• Questions to Ask When Your Child Finishes Cancer Treatment

    This article originally appeared on the Dana-Farber Insight blog.

    Question to ask after childhood leukemia relapseJulia Pettengill and her daughter Sophie

    By Julia Pettengill

    Our daughter Sophie was diagnosed with leukemia at age 2½, and received two years of care at Dana-Farber/Boston Children’s Cancer and Blood Disorders Center. While I felt tremendous joy and relief when she completed treatment, I also found the experience traumatic.

    After all, we had been in the safe world of our cancer center for half of Sophie’s life. Our time there was so intense that, when Sophie finished, I understood how veterans must feel when they come back from a war. I was exhausted and unsure of how to go forward.

    Looking back, I realize it is very important to think about the end of treatment before the day actually comes. Here are some questions to ask your oncologist as your child approaches this milestone.

    1. What can I expect from my child’s pediatrician?

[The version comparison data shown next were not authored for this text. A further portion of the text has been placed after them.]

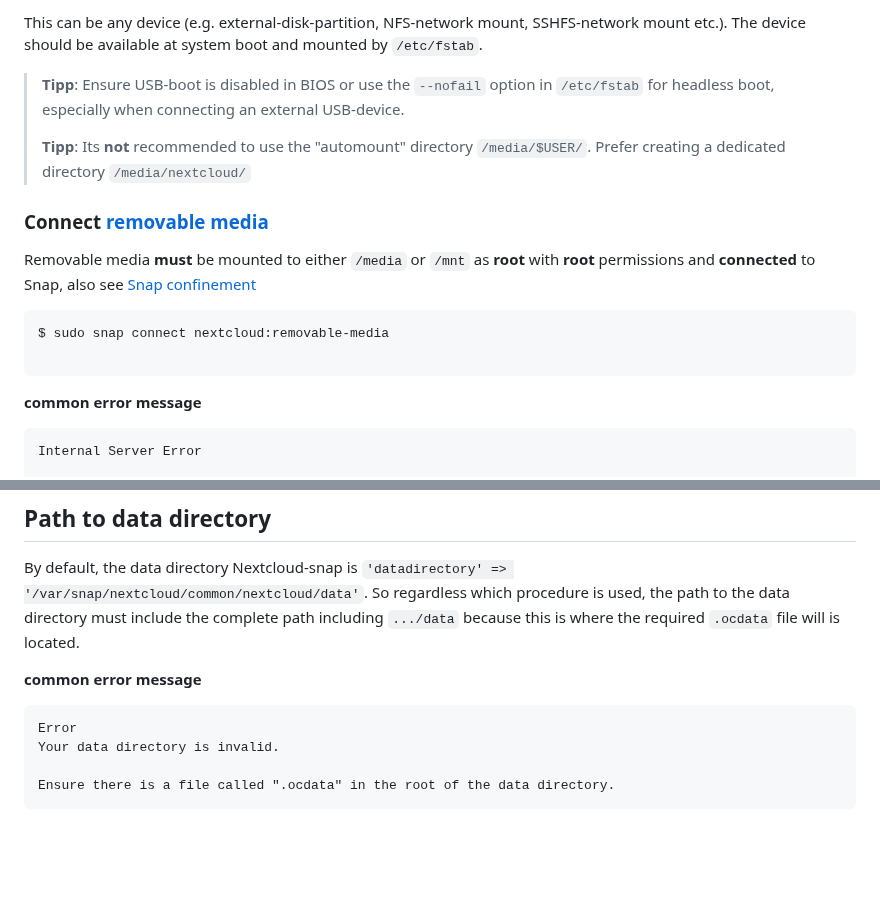
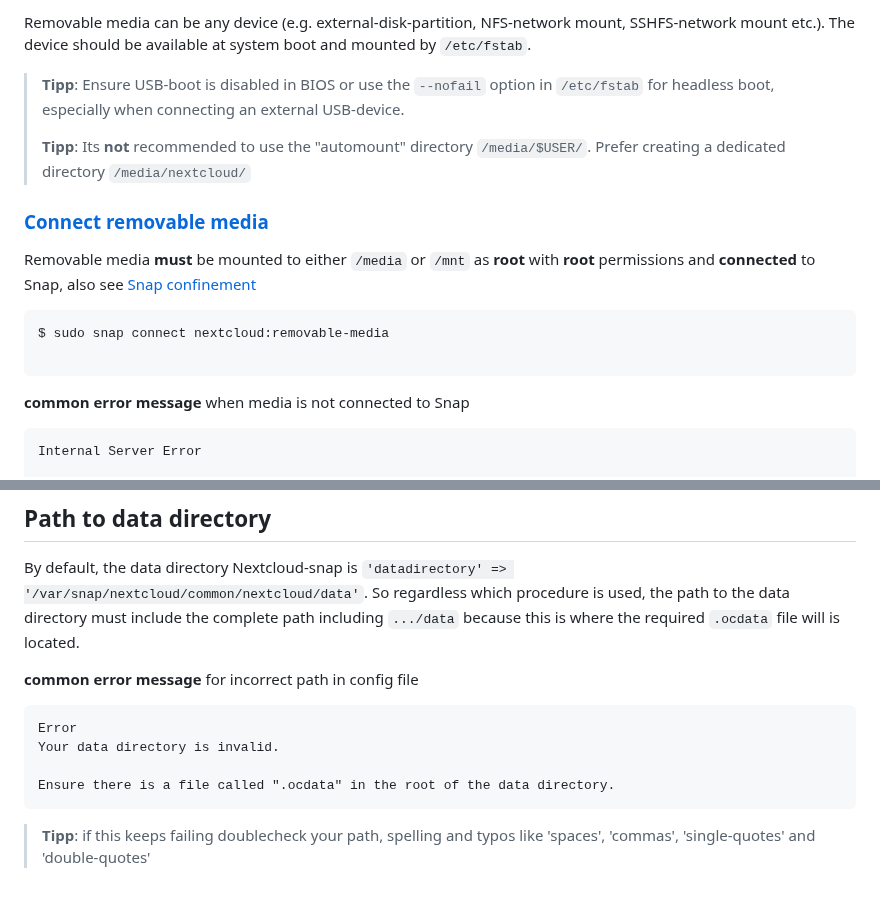
Before and after one commit to scubamuc/scubamuc.github.io, a Markdown page: wiki-md/NEXTCLOUD.snap--change-datadirectory.md, 2 parts joined by grey strips. Drawn GitHub-style; blank space fills up the shorter version.

````diff
--- a/wiki-md/NEXTCLOUD.snap--change-datadirectory.md
+++ b/wiki-md/NEXTCLOUD.snap--change-datadirectory.md
@@ -5,12 +4,12 @@
 
-This can be any device (e.g. external-disk-partition, NFS-network mount, SSHFS-network mount etc.).
+Removable media can be any device (e.g. external-disk-partition, NFS-network mount, SSHFS-network mount etc.).
 The device should be available at system boot and mounted by `/etc/fstab`.
 
 >**Tipp**: Ensure USB-boot is disabled in BIOS or use the `--nofail` option in `/etc/fstab` for headless boot, especially when connecting an external USB-device.
 >
 >**Tipp**: Its **not** recommended to use the "automount" directory `/media/$USER/`. Prefer creating a dedicated directory `/media/nextcloud/`
 
-### Connect [removable media](https://github.com/nextcloud-snap/nextcloud-snap/blob/master/README.md#removable-media)
+### [Connect removable media](https://github.com/nextcloud-snap/nextcloud-snap/blob/master/README.md#removable-media)
 
 Removable media **must** be mounted to either `/media` or `/mnt` as **root** with **root** permissions and **connected** to Snap, also see [Snap confinement](https://github.com/scubamuc/scubamuc.github.io/blob/scubamuc/wiki-md/NEXTCLOUD.snap--snap-confinement.md#snap-confinement-in-nextcloud-snap)
 
@@ -19,7 +18,7 @@ Removable media **must** be mounted to either `/media` or `/mnt` as **root** wit
 $ sudo snap connect nextcloud:removable-media
 
 ```
-**common error message**
+**common error message** when media is not connected to Snap
 ```
 Internal Server Error
 
@@ -59,10 +58,11 @@ Example: `/var/snap/nextcloud/current/nextcloud/config/autoconfig.php`
 
 By default, the data directory Nextcloud-snap is `'datadirectory' => '/var/snap/nextcloud/common/nextcloud/data'`. So regardless which procedure is used, the path to the data directory must include the complete path including `.../data` because this is where the required `.ocdata` file will is located.
 
-**common error message**
+**common error message** for incorrect path in config file
 ```
 Error
 Your data directory is invalid.
 
 Ensure there is a file called ".ocdata" in the root of the data directory.
 ```
+ >**Tipp**: if this keeps failing doublecheck your path, spelling and typos like 'spaces', 'commas', 'single-quotes' and 'double-quotes'
````
Also changed, not shown: other parts of wiki-md/NEXTCLOUD.snap--change-datadirectory.md (+1 -2 lines).
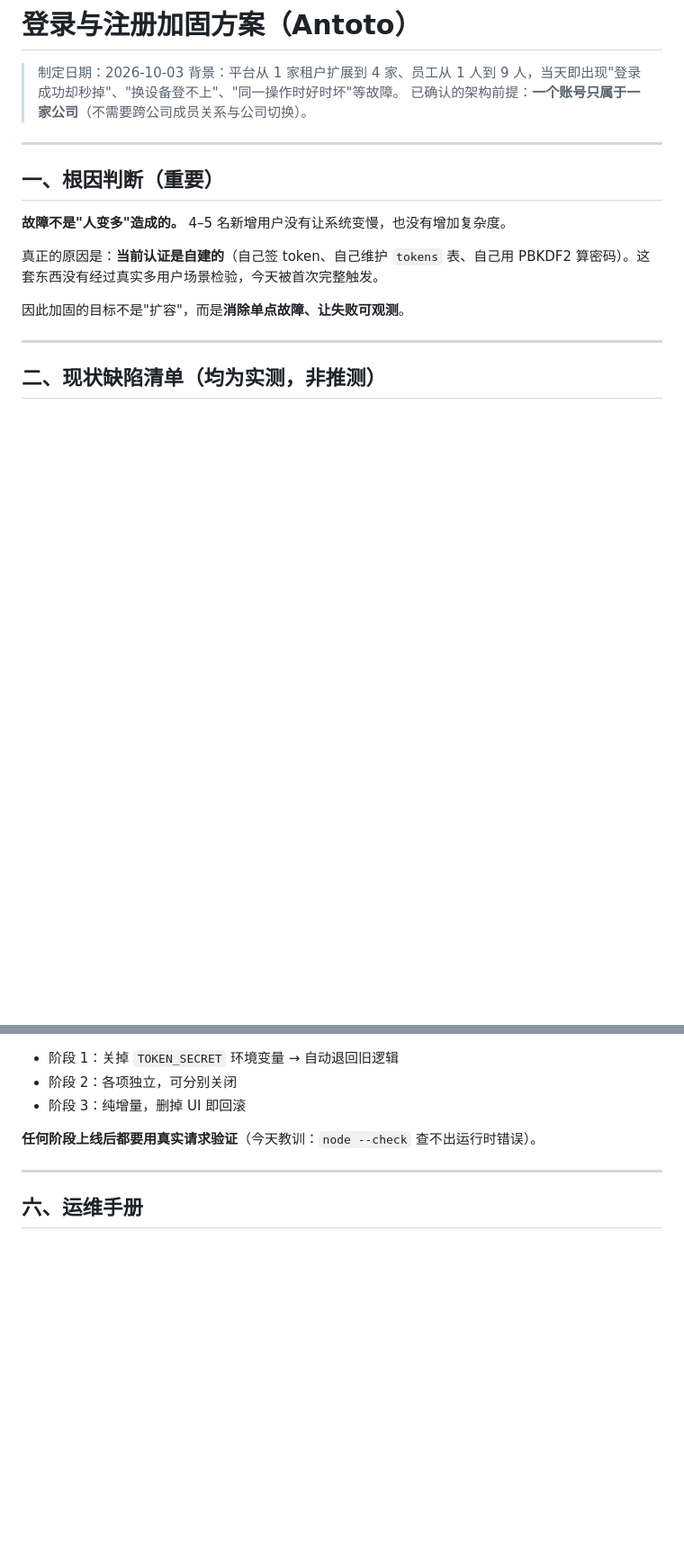
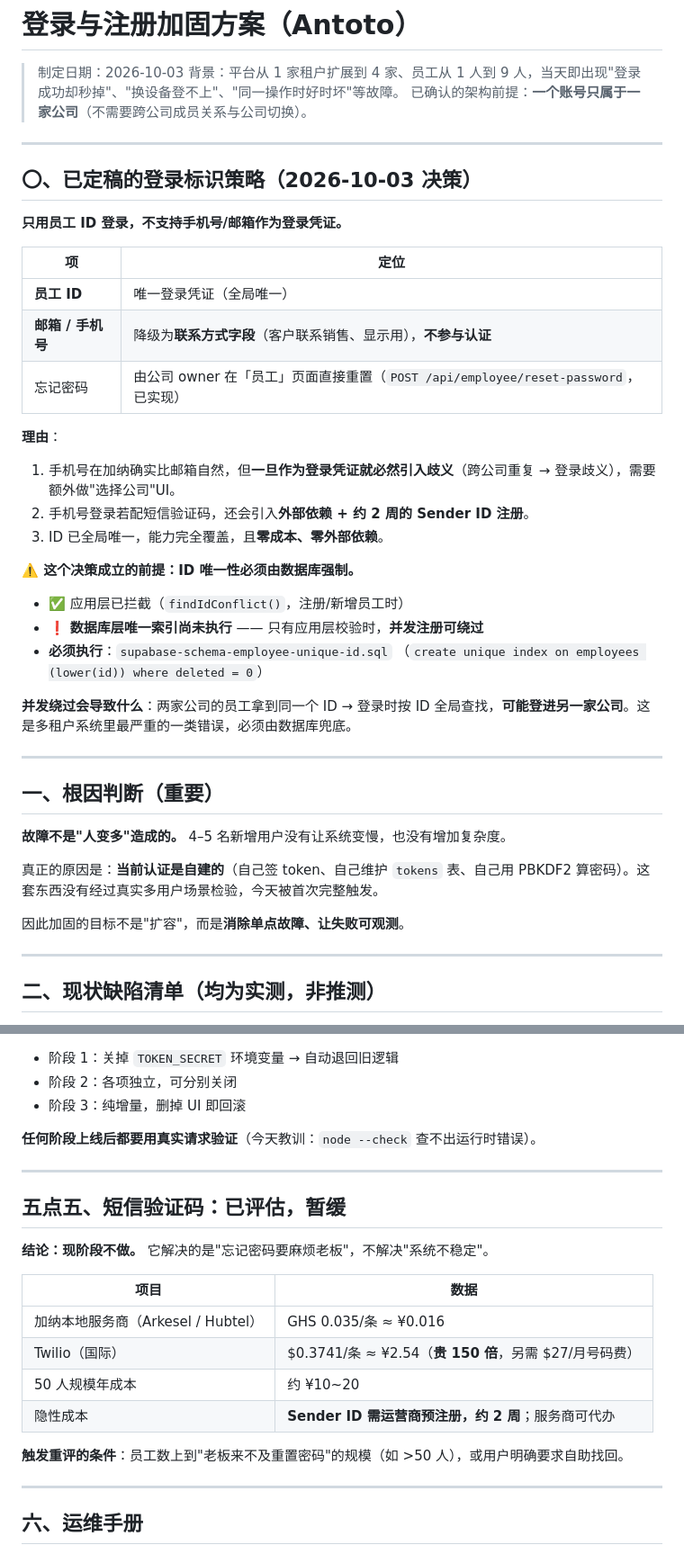
Before and after one commit to aurawe317/antmotors, a Markdown page: docs/auth-hardening-plan.md, 2 parts joined by grey strips. Shown at 90% size. Rendered like a GitHub page; blank space fills up the shorter version.

Commit message:
docs: lock login-identity decision (staff ID only); record SMS evaluation as deferred

```diff
--- a/docs/auth-hardening-plan.md
+++ b/docs/auth-hardening-plan.md
@@ -3,6 +3,32 @@
 > 制定日期：2026-10-03
 > 背景：平台从 1 家租户扩展到 4 家、员工从 1 人到 9 人，当天即出现"登录成功却秒掉"、"换设备登不上"、"同一操作时好时坏"等故障。
 > 已确认的架构前提：**一个账号只属于一家公司**（不需要跨公司成员关系与公司切换）。
+
+---
+
+## 〇、已定稿的登录标识策略（2026-10-03 决策）
+
+**只用员工 ID 登录，不支持手机号/邮箱作为登录凭证。**
+
+| 项 | 定位 |
+|---|---|
+| **员工 ID** | 唯一登录凭证（全局唯一） |
+| **邮箱 / 手机号** | 降级为**联系方式字段**（客户联系销售、显示用），**不参与认证** |
+| 忘记密码 | 由公司 owner 在「员工」页面直接重置（`POST /api/employee/reset-password`，已实现） |
+
+**理由**：
+1. 手机号在加纳确实比邮箱自然，但**一旦作为登录凭证就必然引入歧义**（跨公司重复 → 登录歧义），需要额外做"选择公司"UI。
+2. 手机号登录若配短信验证码，还会引入**外部依赖 + 约 2 周的 Sender ID 注册**。
+3. ID 已全局唯一，能力完全覆盖，且**零成本、零外部依赖**。
+
+**⚠️ 这个决策成立的前提：ID 唯一性必须由数据库强制。**
+
+- ✅ 应用层已拦截（`findIdConflict()`，注册/新增员工时）
+- ❗ **数据库层唯一索引尚未执行** —— 只有应用层校验时，**并发注册可绕过**
+- **必须执行**：`supabase-schema-employee-unique-id.sql`
+  （`create unique index on employees (lower(id)) where deleted = 0`）
+
+**并发绕过会导致什么**：两家公司的员工拿到同一个 ID → 登录时按 ID 全局查找，**可能登进另一家公司**。这是多租户系统里最严重的一类错误，必须由数据库兜底。
 
 ---
 
@@ -166,6 +192,21 @@ delete from public.tokens;   -- 模拟最坏情况
 
 ---
 
+## 五点五、短信验证码：已评估，**暂缓**
+
+**结论：现阶段不做。** 它解决的是"忘记密码要麻烦老板"，不解决"系统不稳定"。
+
+| 项目 | 数据 |
+|---|---|
+| 加纳本地服务商（Arkesel / Hubtel） | GHS 0.035/条 ≈ ¥0.016 |
+| Twilio（国际） | $0.3741/条 ≈ ¥2.54（**贵 150 倍**，另需 $27/月号码费） |
+| 50 人规模年成本 | 约 ¥10~20 |
+| 隐性成本 | **Sender ID 需运营商预注册，约 2 周**；服务商可代办 |
+
+**触发重评的条件**：员工数上到"老板来不及重置密码"的规模（如 >50 人），或用户明确要求自助找回。
+
+---
+
 ## 六、运维手册
 
 ### 日常
```
Also changed, not shown: other parts of docs/auth-hardening-plan.md (+1 -1 lines).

    Your child may have been in the care of an oncologist for as long as two years, and you’ll need guidance about transitioning back to your general pediatrician. Find out what role each doctor will play now. Which one do you call when your child has health issues? Will your oncologist send your pediatrician a treatment summary?

    2. How often will my child return for annual check-ups, and what survivorship care is recommended?

    Find out if your cancer center offers follow-up care for childhood cancer survivors.

    3. What psychosocial support is available to my family now?

    You and your family may have had support from a social worker during your child’s experience. Can you still call on this person? Are there resources in the community for you?

    4. Should I seek a neuropsychological evaluation?

    Cancer treatment can affect your child’s cognitive, social, and emotional abilities. This evaluation tests these areas and compares your child’s scores with those of other children the same age. The evaluation is usually done through play, so your child will not feel “tested” in the traditional sense. For us, the test gave us a baseline to better advocate for our daughter and watch for any problems in the future.

    5. Where can I find resources to manage long-term effects?

    We received a Transition to Survivorship notebook to educate us about the possible long-term effects Sophie might experience. If your cancer center does not provide this, ask your oncologist to recommend online resources.

    6. How can I stay connected?

    Some families want to stay connected to the place that saved their child’s life. For example, I serve on the Patient Family Advisory Council to guide improvements for other families and participate in the Boston Marathon Jimmy Fund Walk. You might find other opportunities to volunteer.

  • Contact Us

    Our specialized new patient coordinators can answer your questions about treatment options and becoming a patient.
  • What to do if Your Child Relapses

    Parent of Child with Cancer Relapse 

    Relapse is a word any cancer patient dreads. But if your child does relapse, Deanna Abrams offers advice for parents.